Things don’t get any easier once they return to Wrigley, as the White Sox and Dodgers come to visit before the Cubs hit the road to face the Padres. They really need to capitalize on the remaining games against the Pirates and they need to do so again in mid-May during a stretch of 14 straight games against bad teams. No one expects the Cubs to suddenly morph into world-beaters, but treading water isn’t too much to ask.
Of course, the idea that a mediocre club can break into an expanded postseason field might be squashed by more competitive divisions in the East and West. Three teams in each of the other NL groups have at least a 40% chance at this point, whereas the Cubs currently sit third in the Central with 6.9% odds. As nice as that is, it’s lower than all but five other teams in the league.
It’s also just 1% lower than last week in spite of dropping three of their last four games, which is more about the Cubs not really being contenders. When you’re dealing with single digits, there’s just not much room to move either way. That said, there have been times already this season when the Cubs have shown us glimpses of a team that could make some real noise. There have also been too many games, the last two in particular, that make even 6.9% seem lofty.
Perhaps most damning is the failure of their starters to work deep into games, like, at all. Kyle Hendricks is the only starter through 13 games to record an out in the 6th inning, and that was on Opening Day. Justin Steele, Marcus Stroman, and Drew Smyly have completed five frames once apiece, with each of those efforts coming in their first starts.
Even if the short spring training is a foundational reason for lower pitch counts across the league, you’d expect pitchers to be going deeper as the season wears on. With just over a week left before rosters contract back to 26 players, the Cubs are putting themselves in a precarious position when it comes to covering enough innings over the course of the summer.
Rain gave them an extra day off against Milwaukee and shortened their finale with the Rays, but that aforementioned 14-game stretch next month includes no scheduled breaks.
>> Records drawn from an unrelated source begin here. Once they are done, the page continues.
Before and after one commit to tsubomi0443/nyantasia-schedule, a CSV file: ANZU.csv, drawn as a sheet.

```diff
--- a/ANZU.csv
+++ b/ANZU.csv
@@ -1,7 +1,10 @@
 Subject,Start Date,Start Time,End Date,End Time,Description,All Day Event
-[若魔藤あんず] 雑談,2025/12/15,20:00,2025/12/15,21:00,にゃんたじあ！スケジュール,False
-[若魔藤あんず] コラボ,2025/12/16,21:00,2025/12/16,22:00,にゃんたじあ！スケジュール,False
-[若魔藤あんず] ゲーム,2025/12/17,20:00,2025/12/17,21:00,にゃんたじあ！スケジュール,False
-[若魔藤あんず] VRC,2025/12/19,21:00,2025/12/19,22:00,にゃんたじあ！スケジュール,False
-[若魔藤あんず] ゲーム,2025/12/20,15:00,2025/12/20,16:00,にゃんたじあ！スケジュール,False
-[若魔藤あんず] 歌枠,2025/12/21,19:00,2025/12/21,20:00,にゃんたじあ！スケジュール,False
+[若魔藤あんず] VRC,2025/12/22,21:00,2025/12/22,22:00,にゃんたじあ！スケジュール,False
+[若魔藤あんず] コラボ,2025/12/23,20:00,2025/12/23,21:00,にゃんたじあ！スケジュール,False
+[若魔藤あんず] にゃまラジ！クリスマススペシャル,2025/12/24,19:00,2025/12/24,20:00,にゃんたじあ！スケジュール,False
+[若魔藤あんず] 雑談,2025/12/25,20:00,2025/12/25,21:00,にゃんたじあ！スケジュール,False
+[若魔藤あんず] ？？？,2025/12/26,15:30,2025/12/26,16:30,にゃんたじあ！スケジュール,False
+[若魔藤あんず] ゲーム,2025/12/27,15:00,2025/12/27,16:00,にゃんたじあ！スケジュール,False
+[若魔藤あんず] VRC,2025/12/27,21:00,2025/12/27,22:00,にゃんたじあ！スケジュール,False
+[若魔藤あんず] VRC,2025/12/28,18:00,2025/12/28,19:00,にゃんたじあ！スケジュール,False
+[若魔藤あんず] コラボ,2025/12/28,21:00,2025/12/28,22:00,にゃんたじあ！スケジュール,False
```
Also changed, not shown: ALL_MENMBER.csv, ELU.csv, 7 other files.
Then they get a day off before playing 11 games in nine days, with doubleheaders against the Brewers (May 30 at home) and Cardinals (June 4, also at home). They’ll play 30 games in 31 days from June 10 – July 10, with mainly playoff hopefuls as opponents.
Maybe I should change the name of this column to “Quantifying Nope,” because it sure feels like that’s what I’m doing here. Listen, there are a lot of things the Cubs do well and I believe they will have several bright spots this summer even if the record isn’t indicative of improvement. And who knows, maybe they’ll even get those odds moving back in the right direction again.